Companies have invested a lot of resources in the theme of digital transformation for several reasons: to become faster, explore new ways of doing business and to access their customers, automate processes, and others. On the other hand, this also increases dependence on IT systems.

The 2020 pandemic has shown us that we increasingly need to be prepared for the unexpected. The best way to face the unexpected is to think and plan ahead. Therefore, in IT environments, technology and data centers need to work on concepts of increased availability, resilience, and disaster recovery in their design phase so that business continuity is not affected when the unexpected knocks on our door.

Recently, standards, certifications, companies, solutions and professionals dedicated to developing the theme of increasing availability in IT systems and data centers have emerged. As an example, I can cite the Uptime certification for mission-critical environments that classifies projects and operations at levels of redundancy and availability.

Manufacturers like Furukawa have developed solutions and programs for their customers that address the theme of high availability from project design through to operation. Obviously, the market has chosen to adopt solutions that are adherent to this theme and that are resilient when unexpected problems occur.

I often say it’s very difficult to have fail-safe systems. Therefore, it is important to be prepared for as many problems as possible and still be able to cope with failures quickly and with ease. Nowadays even systems that are part of physical segments and network infrastructure have provided tools and solutions that contribute to the rapid recognition of failures and unexpected operations. Ordinary actions, such as a simple maneuver of an optical cable can be monitored and a very large problem can be avoided with the use of these devices.

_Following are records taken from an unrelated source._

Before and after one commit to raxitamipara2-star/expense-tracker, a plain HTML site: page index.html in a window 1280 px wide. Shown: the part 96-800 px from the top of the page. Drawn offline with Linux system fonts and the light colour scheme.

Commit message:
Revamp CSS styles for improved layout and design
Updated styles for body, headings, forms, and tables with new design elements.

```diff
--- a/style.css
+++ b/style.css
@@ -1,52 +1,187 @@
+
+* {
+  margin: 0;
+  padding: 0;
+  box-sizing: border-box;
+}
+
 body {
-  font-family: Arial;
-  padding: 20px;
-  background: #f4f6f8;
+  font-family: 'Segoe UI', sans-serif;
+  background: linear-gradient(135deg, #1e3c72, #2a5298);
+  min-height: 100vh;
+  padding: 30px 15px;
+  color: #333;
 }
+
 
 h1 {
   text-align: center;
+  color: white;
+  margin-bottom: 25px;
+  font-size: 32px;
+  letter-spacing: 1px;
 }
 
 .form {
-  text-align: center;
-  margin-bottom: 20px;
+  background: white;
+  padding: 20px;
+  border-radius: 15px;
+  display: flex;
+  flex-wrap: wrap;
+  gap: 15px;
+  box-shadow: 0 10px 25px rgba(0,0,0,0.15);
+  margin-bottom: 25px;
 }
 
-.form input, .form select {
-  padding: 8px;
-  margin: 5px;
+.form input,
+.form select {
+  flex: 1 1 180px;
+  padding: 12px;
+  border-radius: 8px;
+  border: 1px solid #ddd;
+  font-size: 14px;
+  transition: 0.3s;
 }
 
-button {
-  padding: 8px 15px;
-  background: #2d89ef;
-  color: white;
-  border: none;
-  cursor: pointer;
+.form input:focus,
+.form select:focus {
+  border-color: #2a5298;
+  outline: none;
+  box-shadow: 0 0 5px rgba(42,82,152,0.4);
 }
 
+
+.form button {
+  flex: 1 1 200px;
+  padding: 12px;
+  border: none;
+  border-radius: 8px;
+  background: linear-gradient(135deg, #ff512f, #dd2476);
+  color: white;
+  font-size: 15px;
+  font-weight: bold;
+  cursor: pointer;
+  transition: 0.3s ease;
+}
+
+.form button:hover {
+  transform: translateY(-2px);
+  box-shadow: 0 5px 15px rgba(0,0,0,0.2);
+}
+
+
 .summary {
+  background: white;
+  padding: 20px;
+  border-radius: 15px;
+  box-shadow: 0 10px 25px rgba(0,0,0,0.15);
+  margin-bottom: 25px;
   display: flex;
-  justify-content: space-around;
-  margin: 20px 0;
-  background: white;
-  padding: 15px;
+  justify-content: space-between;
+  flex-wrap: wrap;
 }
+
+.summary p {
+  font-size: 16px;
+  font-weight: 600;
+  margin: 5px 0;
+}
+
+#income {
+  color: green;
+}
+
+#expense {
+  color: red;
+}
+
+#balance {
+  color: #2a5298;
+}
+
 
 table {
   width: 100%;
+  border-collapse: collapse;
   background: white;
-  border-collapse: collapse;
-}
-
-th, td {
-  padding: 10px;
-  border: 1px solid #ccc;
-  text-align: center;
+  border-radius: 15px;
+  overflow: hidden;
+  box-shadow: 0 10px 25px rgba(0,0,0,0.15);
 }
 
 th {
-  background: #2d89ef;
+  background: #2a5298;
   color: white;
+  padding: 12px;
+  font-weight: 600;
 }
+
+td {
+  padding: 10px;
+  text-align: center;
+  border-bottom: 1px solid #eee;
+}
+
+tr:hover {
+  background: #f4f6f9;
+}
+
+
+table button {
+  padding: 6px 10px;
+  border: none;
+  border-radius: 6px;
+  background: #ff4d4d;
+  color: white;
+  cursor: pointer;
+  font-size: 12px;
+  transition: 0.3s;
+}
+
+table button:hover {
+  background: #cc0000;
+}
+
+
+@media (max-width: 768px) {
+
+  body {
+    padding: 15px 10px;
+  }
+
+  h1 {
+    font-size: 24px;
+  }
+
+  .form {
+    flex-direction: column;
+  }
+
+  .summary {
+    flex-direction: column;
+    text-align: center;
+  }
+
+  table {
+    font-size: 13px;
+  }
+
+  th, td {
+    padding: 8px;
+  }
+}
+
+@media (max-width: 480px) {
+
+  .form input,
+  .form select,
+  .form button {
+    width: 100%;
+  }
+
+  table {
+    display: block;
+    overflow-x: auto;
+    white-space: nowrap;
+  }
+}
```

The issue of cybersecurity and hackers has also become a point of attention. The problem has plagued IT system managers and when these problems happen, they are directly linked to large financial losses and to the image of companies.

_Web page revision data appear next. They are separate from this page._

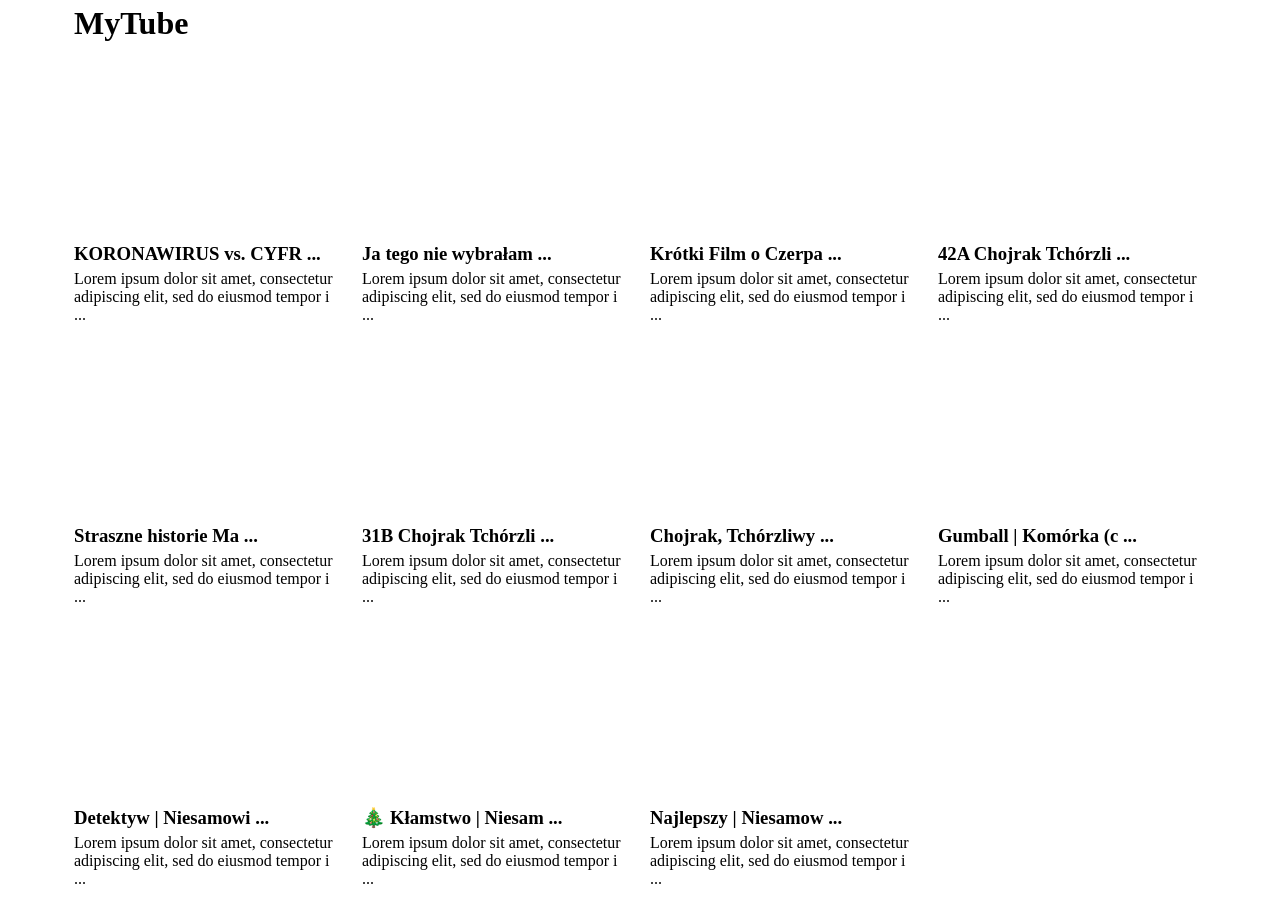
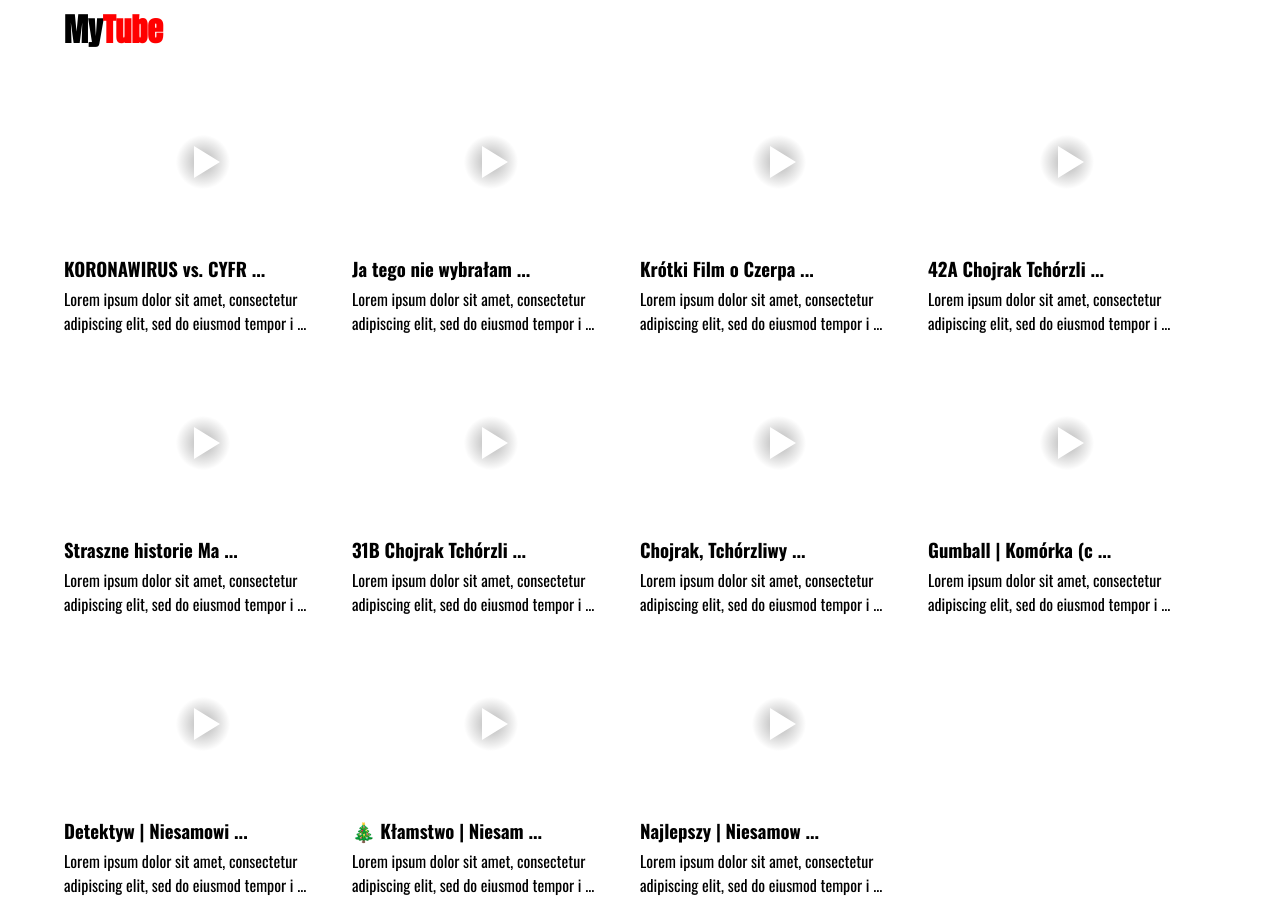
Before and after one commit to Radzio1976/Movie-Player, a React (Create React App) app: page / in a window 1280 px wide. Built offline with nearby package versions, Linux system fonts and the light colour scheme; no server answers.

Commit message:
Added fonts to app

```diff
--- a/public/index.html
+++ b/public/index.html
@@ -1,14 +1,12 @@
 <!DOCTYPE html>
 <html lang="en">
+
 <head>
   <meta charset="utf-8" />
   <link rel="icon" href="%PUBLIC_URL%/favicon.ico" />
   <meta name="viewport" content="width=device-width, initial-scale=1" />
   <meta name="theme-color" content="#000000" />
-    <meta
-      name="description"
-      content="Web site created using create-react-app"
-    />
+  <meta name="description" content="Web site created using create-react-app" />
   <link rel="apple-touch-icon" href="%PUBLIC_URL%/logo192.png" />
   <!--
       manifest.json provides metadata used when your web app is installed on a
@@ -25,7 +23,10 @@
       Learn how to configure a non-root public URL by running `npm run build`.
     -->
   <title>React App</title>
+  <link href="https://fonts.googleapis.com/css?family=Anton|Oswald:400,500,600,700&display=swap&subset=latin-ext"
+    rel="stylesheet">
 </head>
+
 <body>
   <noscript>You need to enable JavaScript to run this app.</noscript>
   <div id="root"></div>
@@ -40,4 +41,5 @@
       To create a production bundle, use `npm run build` or `yarn build`.
     -->
 </body>
+
 </html>
--- a/src/App.js
+++ b/src/App.js
@@ -81,8 +81,8 @@ class App extends React.Component {
       <BrowserRouter>
         <Logo />
         <Switch>
-          <Route exact path="/" exact component={() => <AllMovies movies={this.state.movies} />} />
-          <Route exact path="/video/:title" component={(props) => <MoviesPlayer movies={this.state.movies} {...props} />} />
+          <Route path="/" exact component={() => <AllMovies movies={this.state.movies} />} />
+          <Route path="/video/:title" component={(props) => <MoviesPlayer movies={this.state.movies} {...props} />} />
         </Switch>
       </BrowserRouter>
     )
--- a/src/components/AllMovies.js
+++ b/src/components/AllMovies.js
@@ -18,7 +18,7 @@ class AllMovies extends React.Component {
                         return (
                             <div className="movie-container">
                                 <div className="movie-player-wrapper">
-                                    <ReactPlayer className="video-player" url={value.url} />
+                                    <ReactPlayer className="video-player" url={value.url} light />
                                 </div>
                                 <div onClick={() => this.props.history.push(`/video/${prettyUrl}`, { id: value.id })} className="video-description-wrapper">
                                     <h3>{value.title.slice(0, 20)} ...</h3>
--- a/src/components/Logo.js
+++ b/src/components/Logo.js
@@ -5,7 +5,7 @@ class Logo extends React.Component {
     render() {
         return (
             <div className="Logo">
-                <h1 onClick={() => this.props.history.push("/")}>MyTube</h1>
+                <h1 onClick={() => this.props.history.push("/")}>My<span>Tube</span></h1>
             </div>
         )
     }
--- a/src/components/Movie.js
+++ b/src/components/Movie.js
@@ -9,7 +9,7 @@ class Movie extends React.Component {
         return (
             <div className="Movie" style={{ visibility: this.props.currentMovie === this.props.id ? "hidden" : "visible", height: this.props.currentMovie === this.props.id ? "0px" : "", marginBottom: this.props.currentMovie === this.props.id ? "0px" : "", paddingBottom: this.props.currentMovie === this.props.id ? "0px" : "" }}>
                 <div className="movie-wrapper">
-                    <ReactPlayer className="movie-player" url={this.props.url} />
+                    <ReactPlayer className="movie-player" url={this.props.url} light />
                 </div>
                 <div onClick={() => {
                     this.props.history.push(`/video/${prettyUrl}`, { id: this.props.id })
--- a/src/components/Mp4Player.js
+++ b/src/components/Mp4Player.js
@@ -9,7 +9,7 @@ class Mp4Player extends React.Component {
                 <div className="react-player-wrapper">
                     <ReactPlayer
                         className="react-player"
-                        url={this.props.movie.url} playing />
+                        url={this.props.movie.url} playing controls />
                 </div>
                 <div className="nowPlaying-title">
                     <h1>{this.props.movie.title}</h1>
--- /dev/null
+++ b/src/scss/_fonts.scss
@@ -0,0 +1,3 @@
+body {
+    font-family: 'Oswald', sans-serif;
+}
--- a/src/scss/components/_allMovies.scss
+++ b/src/scss/components/_allMovies.scss
@@ -1,6 +1,7 @@
 .movie-container {
     width: 25%;
     padding: 10px;
+    padding-left: 0px;
     .movie-player-wrapper {
         width: 100%;
         height: 11rem;
--- a/src/scss/components/_logo.scss
+++ b/src/scss/components/_logo.scss
@@ -2,9 +2,13 @@
     width: 90%;
     margin: 0 auto;
     padding-top: 5px;
-    padding-left: 10px;
     padding-bottom: 10px;
     h1 {
+        display: inline-block;
+        font-family: 'Anton', sans-serif;
         cursor: pointer;
+        span {
+            color: red;
+        }
     }
 }
--- a/src/scss/main.scss
+++ b/src/scss/main.scss
@@ -4,3 +4,4 @@
 @import './components/movie';
 @import './components/allMovies';
 @import './components//logo';
+@import './fonts';
```
Lines whose indentation alone changed are shown as unchanged.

Because most services are in the cloud or depend on it for their operation, it is important that we keep it connected from an infrastructure perspective. Based on this view, we can say that the cloud is a set of points connected globally by a network of optical cables, satellites and others. These points scattered around the planet are the data centers and in this intricate network is where the cloud, the data transport and the services work.

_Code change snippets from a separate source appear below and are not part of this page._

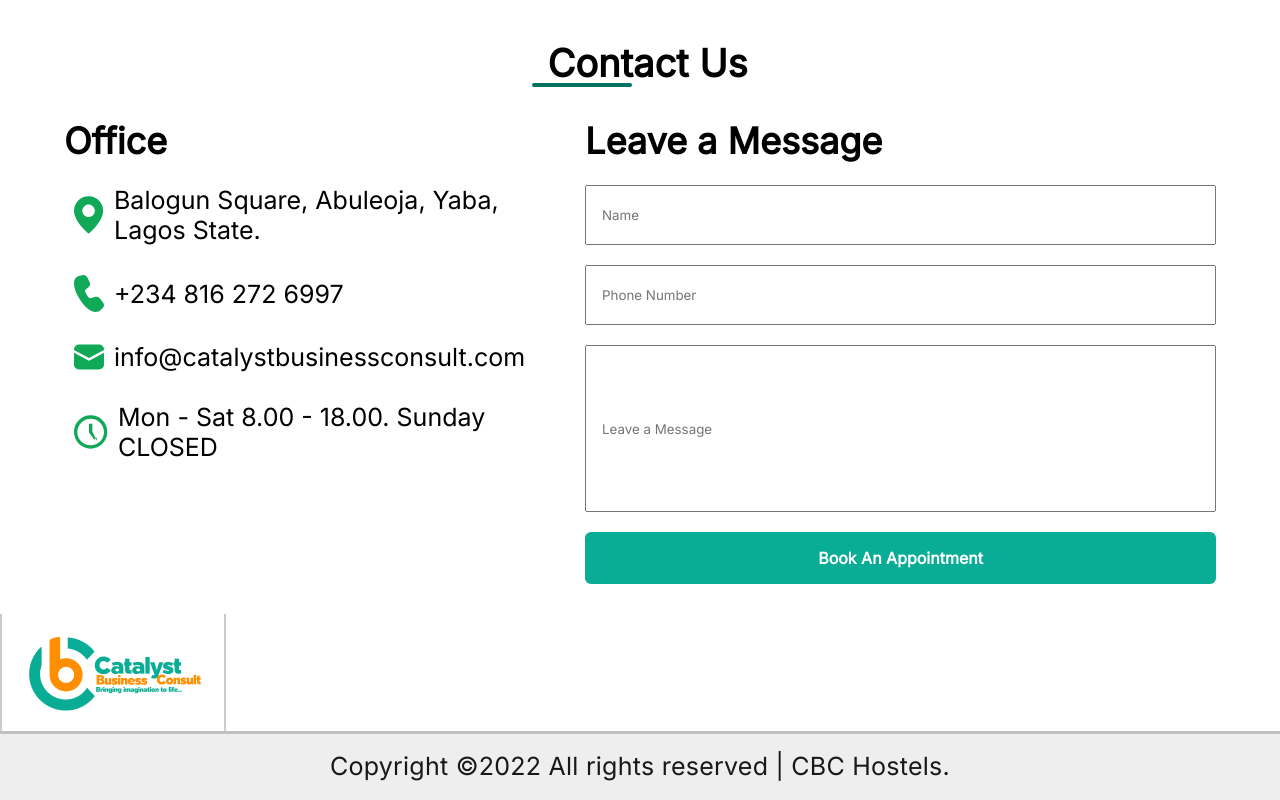
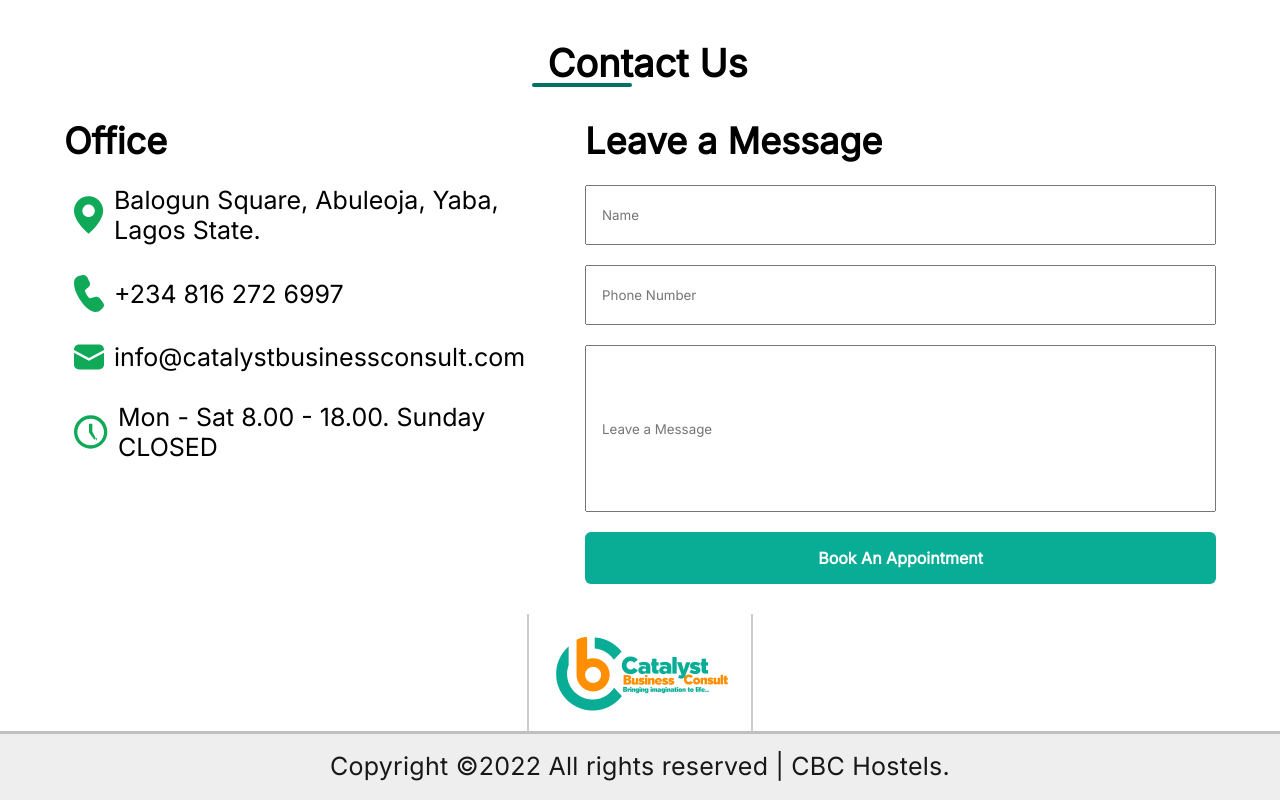
Before and after one commit to Dev-Wadej/CBC-Hostel-Web-App, a React (Create React App) app: page / in a window 1280 px wide. Shown: the part 5509-6309 px from the top of the page. Built offline with nearby package versions, Linux system fonts and the light colour scheme.

Commit message:
made homepage responsive for all screens

```diff
--- a/src/pages/home-page/css/home.css
+++ b/src/pages/home-page/css/home.css
@@ -734,11 +734,11 @@ header .save-time a {
   padding: 20px;
   border-left: 2px solid rgba(0, 0, 0, 0.2);
   border-right: 2px solid rgba(0, 0, 0, 0.2);
+  margin: auto;
 }
 @media (max-width: 700px) {
   .bottom img {
     width: 30vw;
-    margin: auto;
   }
 }
 
--- a/src/pages/home-page/css/home.scss
+++ b/src/pages/home-page/css/home.scss
@@ -752,12 +752,12 @@ header{
       padding: 20px;
       border-left: 2px solid rgba(0, 0, 0, 0.2);
       border-right: 2px solid rgba(0, 0, 0, 0.2);
+      margin: auto;
     }
 
     @media (max-width: 700px) {
       img {
         width: 30vw;
-        margin: auto;
       }
     }
 }
```
Also changed, not shown: 1 other file (tests, documents, lock files or other folders).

It is important for all these points to be connected with homogeneous performance, so that problems arising from performance mismatch and increased delays and failures are minimized. Three factors are important for maintaining network performance: increasing speed and availability and reducing latency.

As already mentioned, prior assessment of the design and topology helps to increase availability of the system, foreseeing alternative routes, applications and types of transmission. Choosing the right fibers and cables as well as the quantity directly impacts speed and latency, because optical interface options that can be directly connected reduce the possibility of delays due to electronics and processing. Flexibly designed systems give the operator a variety of options to respond quickly to changes without harming services.

When seeking to homogenize cloud performance, it means that these variables should be matched as much as possible both within the data center (intra-datacenter) and on the connections between them (inter-datacenter). Transport networks and DCI (datacenter interconnect) and internal networks with very different performances harm the cloud as a whole, as everything is interconnected.

The corporate world is increasingly challenged to evolve with speed and agility to adapt to business needs and meet growing consumer demand. Along this path, good data management will be essential, as it will allow anticipating trends and detecting business opportunities.

“In recent years there has been an unprecedented increase in information traffic that has been demanding, not only reliable connectivity networks, but also greater storage, response, and management capacity in data centers. This new reality requires investments in infrastructure prepared for data transmission, protection, and maintenance, with high availability as close as possible to 100 percent,” explains a      Furukawa specialist.

The data center plays a vital role in responding to the demand for high-value-added services, availability, processing, and storage of large-scale digital data required by hyperconnectivity, especially since the pandemic. That is why scaling IT infrastructure is a great opportunity to reduce operating expenses, streamline processes and become more efficient and reliable every day even though it’s a challenge for organizations, but one that definitely pays off when overcome.

In conclusion, the issue of increased availability should be addressed right away in the design phase. Dealing with this issue in a system that´s already in operation will certainly cost more and require many more resources.